As I said in the beginning, I’m not going to stamp my foot when people use this term, nor am I asking for a vocabulary change. I’d like to see the term go away because I’d like to see this kind of thinking go away. All I’m really asking for is that next time you announce that you’re about to “geek out” about something, stop and ask yourself if what you’re about to do is actually useful.By the way, if you liked this post and you're new here, check out this page as a good place to start for more content that you might enjoy.
I never thought of it this way, but I have always gotten a lot of enjoyment out of understanding a technical subject well enough that I can explain it clearly to others (and perhaps even improve upon it).
I think that’s a healthy way to tackle a subject you love. Learn it well enough that you can help others and make it more accessible.
Couldn’t agree more. Git command lines especially seem to be one of those irritating things that people see as a rite of passage, and most of the tools reflect that. Took me a while to find a git client that actually abstracted workflow nicely for me so I didn’t have to care.
Rite of passage is an excellent way to put it. And, when people view it that way, they completely cease to question not only the value of the activity, but whether it could be improved somehow.
Very much this. It’s essential to understand the core of Git’s mechanics and abstractions in order to _trust it properly_ (one of the fundamental aspects that makes Git so powerful), but when I see someone rolling their eyes at Git Extensions because ‘you’re too dumb to use the command line’, I can only shake my head and sigh, especially when they spend a fair chunk of their time trying to look up the right command or figure out what the commit graph looks like.
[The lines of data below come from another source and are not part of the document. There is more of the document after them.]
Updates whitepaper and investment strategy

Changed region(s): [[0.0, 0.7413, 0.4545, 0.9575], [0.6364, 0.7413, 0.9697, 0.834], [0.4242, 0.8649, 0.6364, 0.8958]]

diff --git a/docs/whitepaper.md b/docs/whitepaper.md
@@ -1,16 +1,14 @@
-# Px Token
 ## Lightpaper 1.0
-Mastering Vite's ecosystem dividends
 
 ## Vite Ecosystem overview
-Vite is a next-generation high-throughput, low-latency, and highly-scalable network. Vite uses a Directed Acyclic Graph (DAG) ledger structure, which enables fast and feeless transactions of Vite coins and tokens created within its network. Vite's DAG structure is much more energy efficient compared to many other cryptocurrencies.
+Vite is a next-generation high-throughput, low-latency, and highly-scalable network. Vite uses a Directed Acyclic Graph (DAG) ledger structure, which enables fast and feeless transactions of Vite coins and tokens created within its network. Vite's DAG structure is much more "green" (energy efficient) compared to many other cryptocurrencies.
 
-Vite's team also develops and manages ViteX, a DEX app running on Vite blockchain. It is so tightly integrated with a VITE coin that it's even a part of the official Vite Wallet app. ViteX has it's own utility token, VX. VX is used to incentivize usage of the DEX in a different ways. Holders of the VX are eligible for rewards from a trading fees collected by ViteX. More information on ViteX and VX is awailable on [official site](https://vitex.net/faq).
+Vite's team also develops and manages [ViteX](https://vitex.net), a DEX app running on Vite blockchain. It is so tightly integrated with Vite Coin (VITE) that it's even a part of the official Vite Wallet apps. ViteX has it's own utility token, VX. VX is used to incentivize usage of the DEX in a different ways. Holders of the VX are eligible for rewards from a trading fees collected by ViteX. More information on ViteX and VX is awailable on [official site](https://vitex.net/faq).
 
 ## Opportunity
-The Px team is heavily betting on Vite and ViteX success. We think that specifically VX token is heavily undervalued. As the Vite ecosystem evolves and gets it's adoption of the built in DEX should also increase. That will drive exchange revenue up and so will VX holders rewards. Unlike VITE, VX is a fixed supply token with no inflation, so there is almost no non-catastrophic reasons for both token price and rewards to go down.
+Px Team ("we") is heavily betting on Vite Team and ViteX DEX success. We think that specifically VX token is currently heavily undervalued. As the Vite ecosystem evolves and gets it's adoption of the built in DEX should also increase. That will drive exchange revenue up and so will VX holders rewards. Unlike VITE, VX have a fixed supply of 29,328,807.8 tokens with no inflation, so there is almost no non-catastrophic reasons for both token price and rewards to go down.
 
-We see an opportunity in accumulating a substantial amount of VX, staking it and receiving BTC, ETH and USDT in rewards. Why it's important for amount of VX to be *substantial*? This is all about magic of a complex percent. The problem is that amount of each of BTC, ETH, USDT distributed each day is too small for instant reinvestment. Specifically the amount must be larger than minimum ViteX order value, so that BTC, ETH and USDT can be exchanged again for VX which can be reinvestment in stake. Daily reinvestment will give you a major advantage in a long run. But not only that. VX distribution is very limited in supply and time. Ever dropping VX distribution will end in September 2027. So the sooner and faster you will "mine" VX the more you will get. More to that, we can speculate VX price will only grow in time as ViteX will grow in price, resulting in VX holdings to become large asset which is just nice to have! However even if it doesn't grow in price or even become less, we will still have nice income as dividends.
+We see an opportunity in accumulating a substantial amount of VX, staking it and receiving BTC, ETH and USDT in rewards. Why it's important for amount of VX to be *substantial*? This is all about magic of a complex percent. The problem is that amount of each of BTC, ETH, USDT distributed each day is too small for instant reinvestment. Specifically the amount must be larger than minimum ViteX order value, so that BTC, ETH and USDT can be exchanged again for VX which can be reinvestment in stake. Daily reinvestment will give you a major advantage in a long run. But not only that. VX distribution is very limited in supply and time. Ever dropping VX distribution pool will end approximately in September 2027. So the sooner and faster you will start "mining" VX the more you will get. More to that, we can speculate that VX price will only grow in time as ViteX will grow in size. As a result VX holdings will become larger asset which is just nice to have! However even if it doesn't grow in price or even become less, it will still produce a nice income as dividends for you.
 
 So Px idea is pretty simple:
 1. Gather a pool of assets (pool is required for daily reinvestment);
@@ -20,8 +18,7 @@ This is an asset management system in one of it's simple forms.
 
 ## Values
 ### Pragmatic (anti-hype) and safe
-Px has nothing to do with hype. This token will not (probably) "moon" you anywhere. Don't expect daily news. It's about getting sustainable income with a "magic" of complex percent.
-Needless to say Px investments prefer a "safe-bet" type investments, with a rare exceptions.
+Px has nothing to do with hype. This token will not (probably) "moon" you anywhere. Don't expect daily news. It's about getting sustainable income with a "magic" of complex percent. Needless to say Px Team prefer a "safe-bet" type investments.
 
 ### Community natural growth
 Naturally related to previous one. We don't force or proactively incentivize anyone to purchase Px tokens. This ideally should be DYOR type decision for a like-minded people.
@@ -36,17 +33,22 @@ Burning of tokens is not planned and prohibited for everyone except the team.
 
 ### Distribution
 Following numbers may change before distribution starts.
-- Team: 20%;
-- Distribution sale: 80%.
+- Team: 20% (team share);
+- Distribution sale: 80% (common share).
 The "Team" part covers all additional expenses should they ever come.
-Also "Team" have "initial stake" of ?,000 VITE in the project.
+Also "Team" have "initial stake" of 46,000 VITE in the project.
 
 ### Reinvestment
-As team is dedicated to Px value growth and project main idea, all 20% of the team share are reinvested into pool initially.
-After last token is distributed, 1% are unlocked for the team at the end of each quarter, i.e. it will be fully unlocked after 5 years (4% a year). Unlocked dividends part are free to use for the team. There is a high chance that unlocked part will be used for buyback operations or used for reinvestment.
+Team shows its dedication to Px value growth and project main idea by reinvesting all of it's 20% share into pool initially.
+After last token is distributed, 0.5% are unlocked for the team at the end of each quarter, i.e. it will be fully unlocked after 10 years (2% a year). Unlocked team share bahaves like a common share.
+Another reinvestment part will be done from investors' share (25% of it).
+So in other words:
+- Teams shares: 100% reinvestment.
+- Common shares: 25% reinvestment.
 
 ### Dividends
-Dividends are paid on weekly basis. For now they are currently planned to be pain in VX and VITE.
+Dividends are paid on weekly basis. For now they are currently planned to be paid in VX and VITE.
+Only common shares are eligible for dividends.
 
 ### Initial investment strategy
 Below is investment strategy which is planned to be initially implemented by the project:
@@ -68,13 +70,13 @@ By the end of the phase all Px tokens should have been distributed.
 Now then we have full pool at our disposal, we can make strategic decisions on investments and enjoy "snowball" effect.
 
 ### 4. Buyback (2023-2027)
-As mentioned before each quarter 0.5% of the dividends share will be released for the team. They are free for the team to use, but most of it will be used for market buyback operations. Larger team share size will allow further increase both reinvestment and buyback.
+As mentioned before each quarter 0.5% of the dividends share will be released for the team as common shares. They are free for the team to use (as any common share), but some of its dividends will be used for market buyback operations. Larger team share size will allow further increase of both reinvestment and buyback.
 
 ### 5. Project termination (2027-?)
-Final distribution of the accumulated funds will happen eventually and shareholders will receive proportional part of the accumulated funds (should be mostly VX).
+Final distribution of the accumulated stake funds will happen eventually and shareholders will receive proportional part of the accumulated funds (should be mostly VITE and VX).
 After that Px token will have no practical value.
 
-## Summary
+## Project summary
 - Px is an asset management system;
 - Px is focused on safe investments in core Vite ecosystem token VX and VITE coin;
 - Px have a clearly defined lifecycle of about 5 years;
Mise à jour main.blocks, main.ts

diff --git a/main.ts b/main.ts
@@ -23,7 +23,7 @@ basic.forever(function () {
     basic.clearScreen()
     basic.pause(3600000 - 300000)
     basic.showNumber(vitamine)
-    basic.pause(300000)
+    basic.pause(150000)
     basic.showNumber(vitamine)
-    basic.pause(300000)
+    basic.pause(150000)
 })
uh, maybe you better look a little harder at the history of the term ‘geek’, particularly past the circus-reference. geek != computer-related. you had band geeks, music geeks, science geeks, drama geeks, etc. while I do agree there are some serious regex geeks who can do a lot of things in a single commandline who go a bit too far, regex is a great way to accomplish things, and, like most things, can be taken a bit too far. don’t throw away regex just because some go too far with it.